[Stored items from a collection]
┏━━

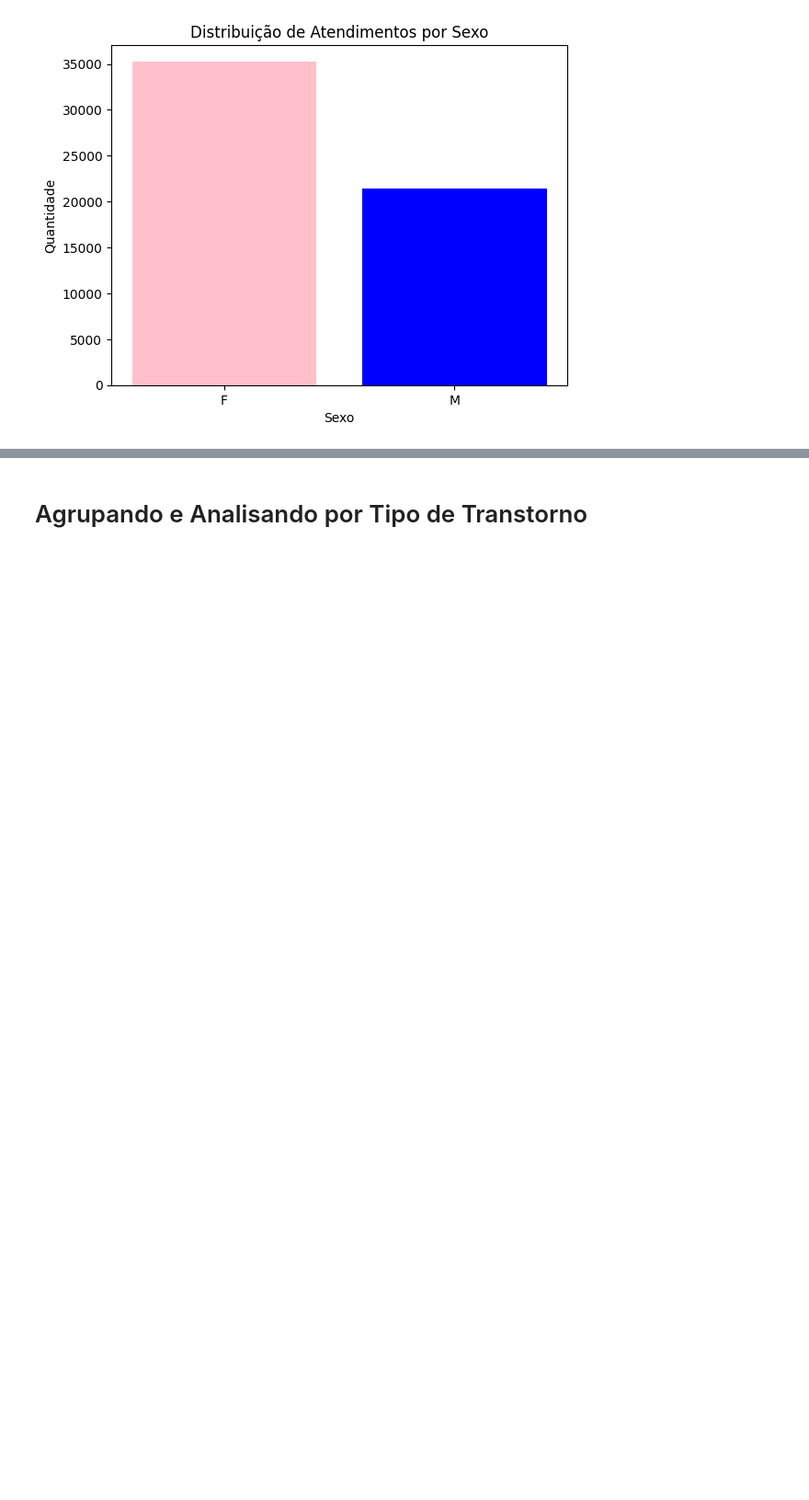
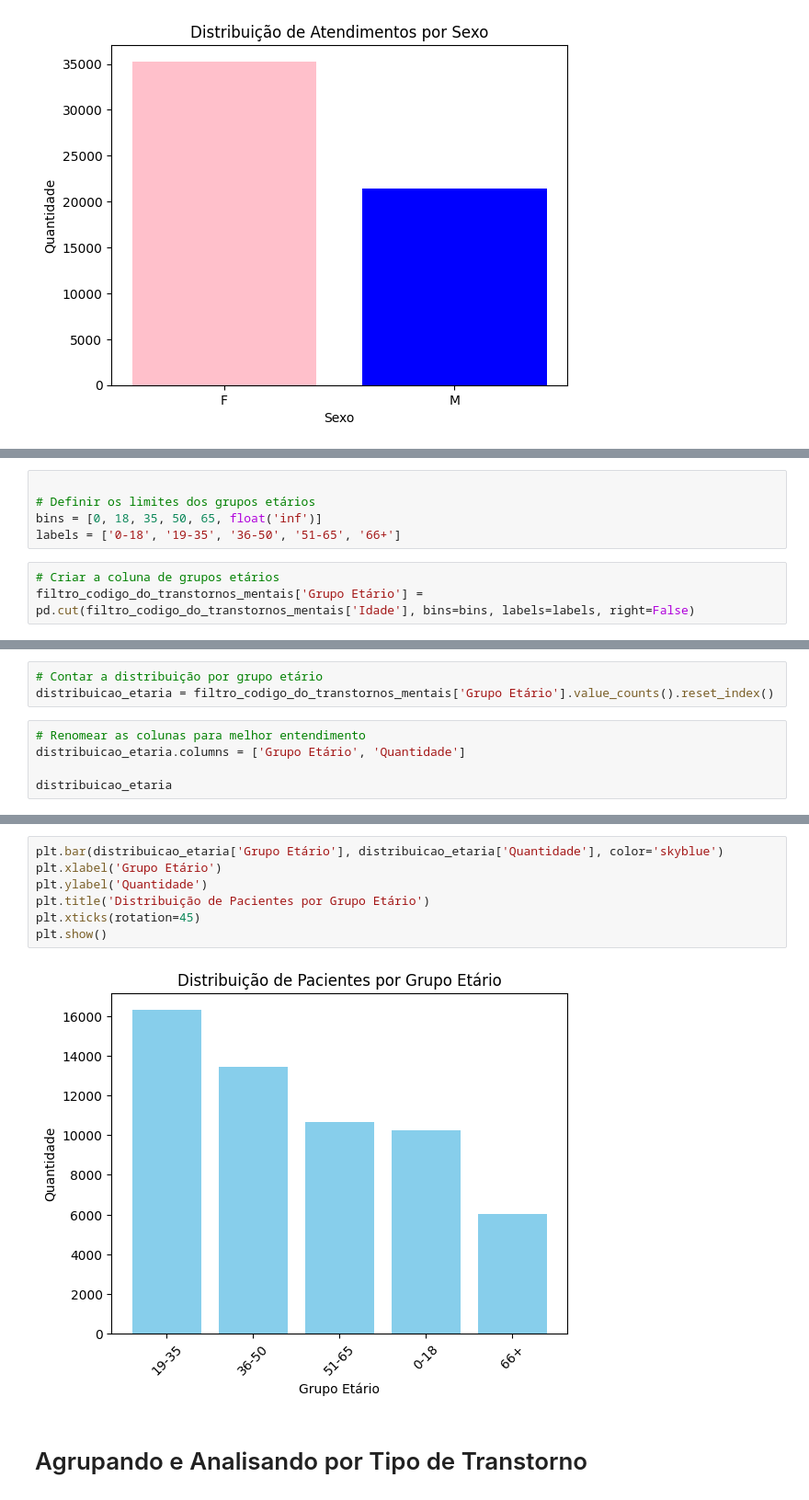
Before and after one commit to GustavoEmanuel901/Analise-dados-de-sa-de-mental-curitiba, a Jupyter notebook: Analise_dos_dados_Curitiba_Saúde_mental.ipynb, the cells around one changed output, grey strips where cells are left out. Shown: that part at 92% size. Drawn from its saved outputs; the diff is of its cells as text; blank space fills up the shorter version.

Commit message:
Análise por Faixa etária e criação de fixa por paciente e CID

```diff
--- a/Analise_dos_dados_Curitiba_Saúde_mental.ipynb
+++ b/Analise_dos_dados_Curitiba_Saúde_mental.ipynb
@@ -325,0 +355,8 @@ plt.show()
+# %%
+
+# Definir os limites dos grupos etários
+bins = [0, 18, 35, 50, 65, float('inf')]
+labels = ['0-18', '19-35', '36-50', '51-65', '66+']
+# %%
+# Criar a coluna de grupos etários
+filtro_codigo_do_transtornos_mentais['Grupo Etário'] = pd.cut(filtro_codigo_do_transtornos_mentais['Idade'], bins=bins, labels=labels, right=False)
@@ -325,0 +369,8 @@ plt.show()
+# %%
+# Contar a distribuição por grupo etário
+distribuicao_etaria = filtro_codigo_do_transtornos_mentais['Grupo Etário'].value_counts().reset_index()
+# %%
+# Renomear as colunas para melhor entendimento
+distribuicao_etaria.columns = ['Grupo Etário', 'Quantidade']
+
+distribuicao_etaria
@@ -326,3 +384,12 @@ plt.show()
+# %%
+plt.bar(distribuicao_etaria['Grupo Etário'], distribuicao_etaria['Quantidade'], color='skyblue')
+plt.xlabel('Grupo Etário')
+plt.ylabel('Quantidade')
+plt.title('Distribuição de Pacientes por Grupo Etário')
+plt.xticks(rotation=45)
+plt.show()
+# %% [output]
+[figure, added]
 # %% [markdown]
 # Agrupando e Analisando por Tipo de Transtorno
 # %%
```
Also changed, not shown: parts of 11 cells of this notebook.
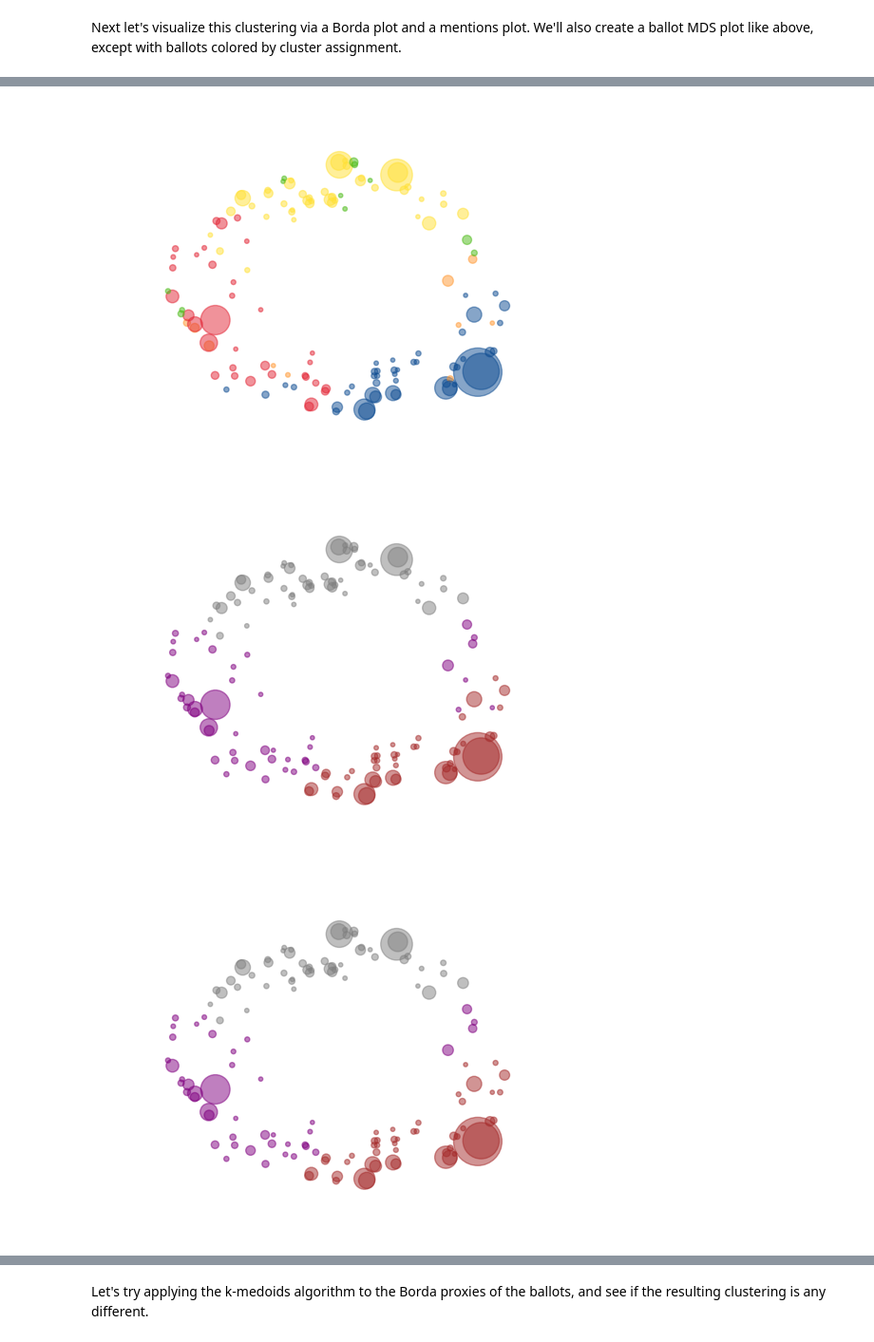
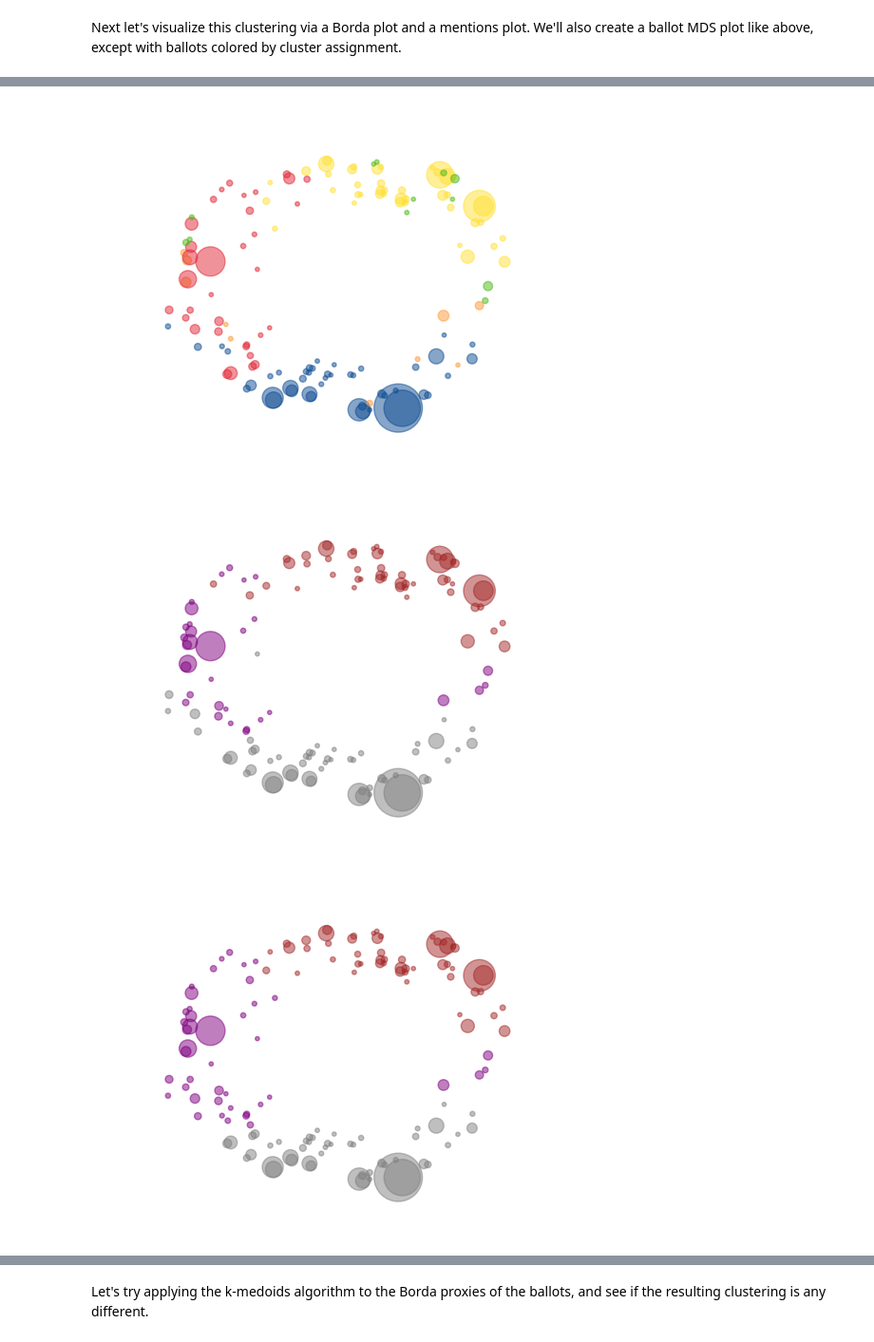
Before and after one commit to mggg/ballot-clustering, a Jupyter notebook: Tutorial.ipynb, the cells around one changed output, grey strips where cells are left out. Shown: that part at 95% size. Drawn from its saved outputs; the diff is of its cells as text; code cells hidden in the pictures.

```diff
--- a/Tutorial.ipynb
+++ b/Tutorial.ipynb
@@ -148,18 +168,18 @@ We can create several MDS ballot plots that all use the same projection by using
 Here we're using the default `threshold=10` for speed, but some of the images in the paper used a threshold of 1.
 # %%
 # Compute the two clusterings
-C_mod, modularity = Modularity_cluster(election, num_cands=num_cands, method = 'greedy', return_modularity = True)
+C_slate = Slate_cluster(election, k=3)
 C_3means = kmeans(election, k=3)
 # Measure their closeness and the matching (permutation) that achieves it
-dif, perm = Clustering_closeness(election, C_mod, C_3means, return_perm=True)
+dif, perm = Clustering_closeness(election, C_slate, C_3means, return_perm=True)
 # re-order the pieces of one of the clusterings to best match with the pieces of the other
 C_3means_ordered = [C_3means[n] for n in perm]
 # Display all three with a common projection
 projections, error = Ballot_MDS_plot(election, party_names=parties, return_data=True) #colored by party of first place vote
-Ballot_MDS_plot(election, C_mod, projections=projections) #colored by 3-means assignment
+Ballot_MDS_plot(election, C_slate, projections=projections) #colored by 3-means assignment
 Ballot_MDS_plot(election, C_3means_ordered,projections=projections) # colored by modularity assignment
-print(f"Modularity = {modularity}.  Closeness = {dif}.")
+print(f"Closeness = {dif}.")
 # %% [output]
-[figure, old version]
+[figure, new version]
-[figure, old version]
+[figure, new version]
-[figure, old version]
+[figure, new version]
```
Also changed, not shown: parts of 17 cells of this notebook, 21 other files.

┗━━

▶ **YOUR INSTRUCTIONS**: Return each entry exactly as it appears above, but exclude the pictures.

▶ **TASK RESULT**:
Before and after one commit to GustavoEmanuel901/Analise-dados-de-sa-de-mental-curitiba, a Jupyter notebook: Analise_dos_dados_Curitiba_Saúde_mental.ipynb, the cells around one changed output, grey strips where cells are left out. Shown: that part at 92% size. Drawn from its saved outputs; the diff is of its cells as text; blank space fills up the shorter version.

Commit message:
Análise por Faixa etária e criação de fixa por paciente e CID

```diff
--- a/Analise_dos_dados_Curitiba_Saúde_mental.ipynb
+++ b/Analise_dos_dados_Curitiba_Saúde_mental.ipynb
@@ -325,0 +355,8 @@ plt.show()
+# %%
+
+# Definir os limites dos grupos etários
+bins = [0, 18, 35, 50, 65, float('inf')]
+labels = ['0-18', '19-35', '36-50', '51-65', '66+']
+# %%
+# Criar a coluna de grupos etários
+filtro_codigo_do_transtornos_mentais['Grupo Etário'] = pd.cut(filtro_codigo_do_transtornos_mentais['Idade'], bins=bins, labels=labels, right=False)
@@ -325,0 +369,8 @@ plt.show()
+# %%
+# Contar a distribuição por grupo etário
+distribuicao_etaria = filtro_codigo_do_transtornos_mentais['Grupo Etário'].value_counts().reset_index()
+# %%
+# Renomear as colunas para melhor entendimento
+distribuicao_etaria.columns = ['Grupo Etário', 'Quantidade']
+
+distribuicao_etaria
@@ -326,3 +384,12 @@ plt.show()
+# %%
+plt.bar(distribuicao_etaria['Grupo Etário'], distribuicao_etaria['Quantidade'], color='skyblue')
+plt.xlabel('Grupo Etário')
+plt.ylabel('Quantidade')
+plt.title('Distribuição de Pacientes por Grupo Etário')
+plt.xticks(rotation=45)
+plt.show()
+# %% [output]
+[figure, added]
 # %% [markdown]
 # Agrupando e Analisando por Tipo de Transtorno
 # %%
```
Also changed, not shown: parts of 11 cells of this notebook.
Before and after one commit to mggg/ballot-clustering, a Jupyter notebook: Tutorial.ipynb, the cells around one changed output, grey strips where cells are left out. Shown: that part at 95% size. Drawn from its saved outputs; the diff is of its cells as text; code cells hidden in the pictures.

```diff
--- a/Tutorial.ipynb
+++ b/Tutorial.ipynb
@@ -148,18 +168,18 @@ We can create several MDS ballot plots that all use the same projection by using
 Here we're using the default `threshold=10` for speed, but some of the images in the paper used a threshold of 1.
 # %%
 # Compute the two clusterings
-C_mod, modularity = Modularity_cluster(election, num_cands=num_cands, method = 'greedy', return_modularity = True)
+C_slate = Slate_cluster(election, k=3)
 C_3means = kmeans(election, k=3)
 # Measure their closeness and the matching (permutation) that achieves it
-dif, perm = Clustering_closeness(election, C_mod, C_3means, return_perm=True)
+dif, perm = Clustering_closeness(election, C_slate, C_3means, return_perm=True)
 # re-order the pieces of one of the clusterings to best match with the pieces of the other
 C_3means_ordered = [C_3means[n] for n in perm]
 # Display all three with a common projection
 projections, error = Ballot_MDS_plot(election, party_names=parties, return_data=True) #colored by party of first place vote
-Ballot_MDS_plot(election, C_mod, projections=projections) #colored by 3-means assignment
+Ballot_MDS_plot(election, C_slate, projections=projections) #colored by 3-means assignment
 Ballot_MDS_plot(election, C_3means_ordered,projections=projections) # colored by modularity assignment
-print(f"Modularity = {modularity}.  Closeness = {dif}.")
+print(f"Closeness = {dif}.")
 # %% [output]
-[figure, old version]
+[figure, new version]
-[figure, old version]
+[figure, new version]
-[figure, old version]
+[figure, new version]
```
Also changed, not shown: parts of 17 cells of this notebook, 21 other files.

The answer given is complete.